Despite what some lurid headlines claim, we don’t all hate our jobs. I like mine because I get to read great papers from the Resolution Foundation team, including one showing job satisfaction hasn’t been falling and four out of five of us think our job is “helpful to others”.
But it also showed those averages hide job satisfaction falls among low earners, whose work has become more stressful and intense in recent decades.
How hard we work can’t just be measured in terms of hours, which is why new research examining how workers’ time in the United States gets used gives us more, and very welcome, granularity. It shows that a lack of frequent “on-the-job leisure episodes” (I call them breaks) raises workers’ stress levels. That’s bad news because the past four decades saw uninterrupted working time increase by 7% in the US, raising stress significantly.

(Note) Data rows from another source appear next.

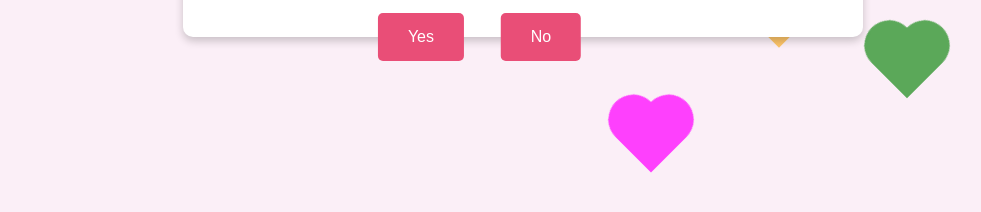
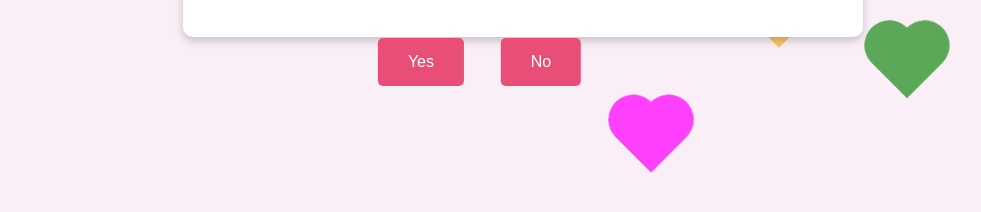
Before and after one commit to basitganie/Prop, a plain HTML site: page index.html in a window 1280 px wide. Shown: the part 450-662 px from the top of the page, without its empty margins (117-1098 px from the left). Drawn offline with Linux system fonts and the light colour scheme.

Commit message:
Update index.html

```diff
--- a/index.html
+++ b/index.html
@@ -110,13 +110,13 @@
 
         #yesButton {
             left: 35%;
-            top: 150px;
+            top: 175px;
             transform: translateX(-50%);
         }
 
         #noButton {
             left: calc(35% + 120px);
-            top: 150px;
+            top: 175px;
             transform: translateX(-50%);
         }
 
```
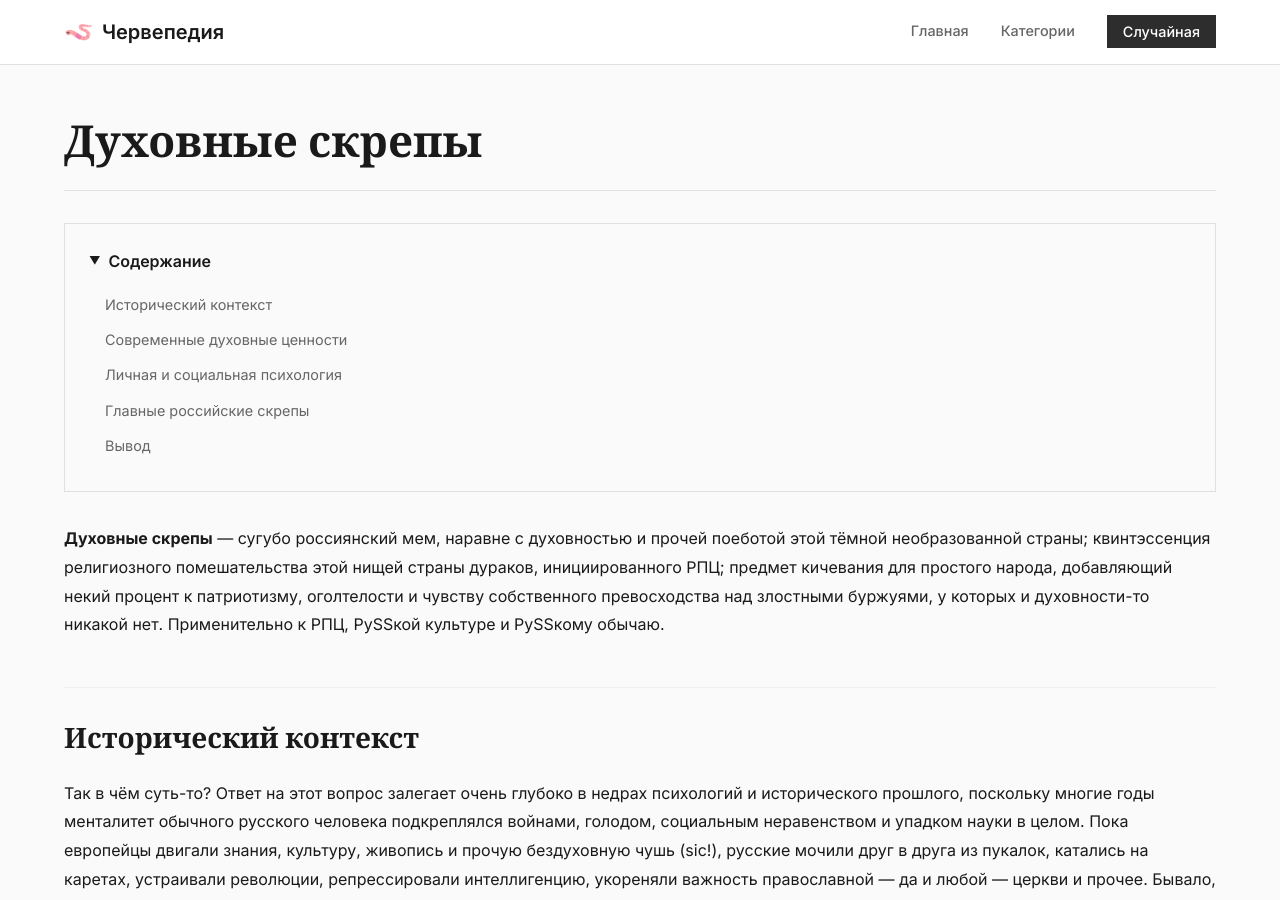
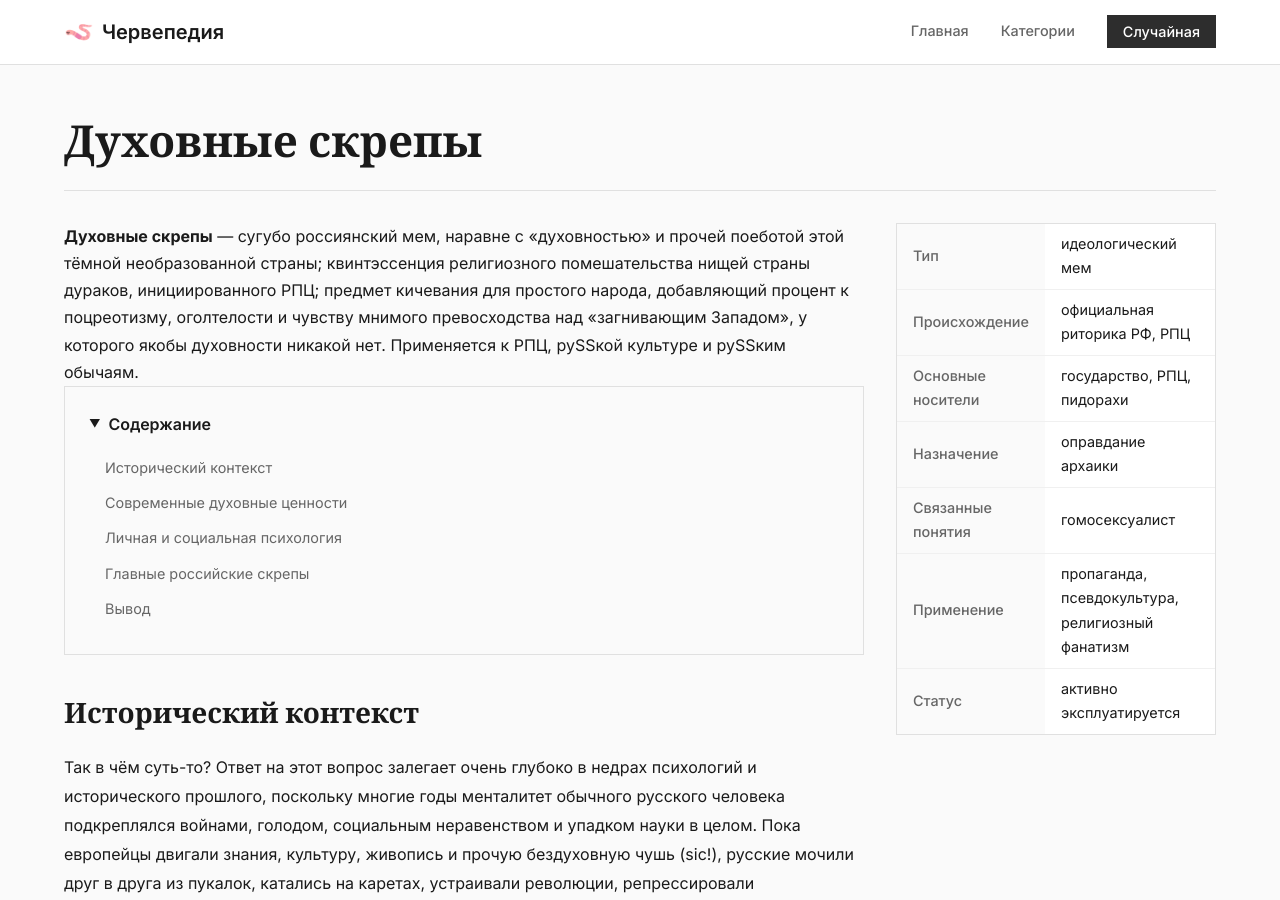
Before and after one commit to cherwepedia/111, a Jekyll site: the page built from _posts/2024-11-18-skrepy.md, in a window 1280 px wide and 900 px high. Built offline with Jekyll 4.4.1, drawn with Linux system fonts in a browser that asks for light colours.

Commit message:
Update 2024-11-18-skrepy.md

```diff
--- a/_posts/2024-11-18-skrepy.md
+++ b/_posts/2024-11-18-skrepy.md
@@ -1,11 +1,36 @@
 ---
 layout: post
 title: "Духовные скрепы"
-categories: [Политика]
-description:  Квинтэссенция религиозного помешательства этой нищей страны дураков, инициированного РПЦ | Червепедия - энциклопедия Черветреда
+categories: [politika]
+
+intro: >
+  **Духовные скрепы** — сугубо россиянский мем, наравне с «духовностью» и прочей
+  поеботой этой тёмной необразованной страны; квинтэссенция религиозного
+  помешательства нищей страны дураков, инициированного РПЦ; предмет кичевания
+  для простого народа, добавляющий процент к поцреотизму, оголтелости и чувству
+  мнимого превосходства над «загнивающим Западом», у которого якобы духовности
+  никакой нет. Применяется к РПЦ, руSSкой культуре и руSSким обычаям.
+
+infobox:
+  data:
+    - label: "Тип"
+      value: "идеологический мем"
+    - label: "Происхождение"
+      value: "официальная риторика РФ, РПЦ"
+    - label: "Основные носители"
+      value: "государство, РПЦ, пидорахи"
+    - label: "Назначение"
+      value: "оправдание  архаики"
+    - label: "Связанные понятия"
+      value: "гомосексуалист"
+    - label: "Применение"
+      value: "пропаганда, псевдокультура, религиозный фанатизм"
+    - label: "Статус"
+      value: "активно эксплуатируется"
+
 ---
 
-**Духовные скрепы** — сугубо россиянский мем, наравне с духовностью и прочей поеботой этой тёмной необразованной страны; квинтэссенция религиозного помешательства этой нищей страны дураков, инициированного РПЦ; предмет кичевания для простого народа, добавляющий некий процент к патриотизму, оголтелости и чувству собственного превосходства над злостными буржуями, у которых и духовности-то никакой нет. Применительно к РПЦ, РуSSкой культуре и РуSSкому обычаю.
+
 
 ## Исторический контекст
 Так в чём суть-то? Ответ на этот вопрос залегает очень глубоко в недрах психологий и исторического прошлого, поскольку многие годы менталитет обычного русского человека подкреплялся войнами, голодом, социальным неравенством и упадком науки в целом. Пока европейцы двигали знания, культуру, живопись и прочую бездуховную чушь (sic!), русские мочили друг в друга из пукалок, катались на каретах, устраивали революции, репрессировали интеллигенцию, укореняли важность православной — да и любой — церкви и прочее. Бывало, что в России пытались установить социальное равенство, да к 1991 году что-то как-то не задалось… И жалкие попытки сего левою ножкой раздавила постсоветская власть, установив и пропагандируя то, что мы сейчас имеем.
```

Why does this matter for the UK? Because this might help explain why job satisfaction among low earners is down despite the national minimum wage (possibly the biggest policy success this century) raising their pay faster than the rest of us over the past two decades and cutting low pay rates back to levels not seen since the 1970s.
Firms facing rising wage costs because of big increases in the minimum wage responded in a number of ways. One, covered in a new report from the Low Pay Commission (which oversees the minimum wage) was to increase work intensity instead of raising productivity in better ways (such as investing in new kit). So what’s the task for British policymakers and British firms? To get pay up and stress down.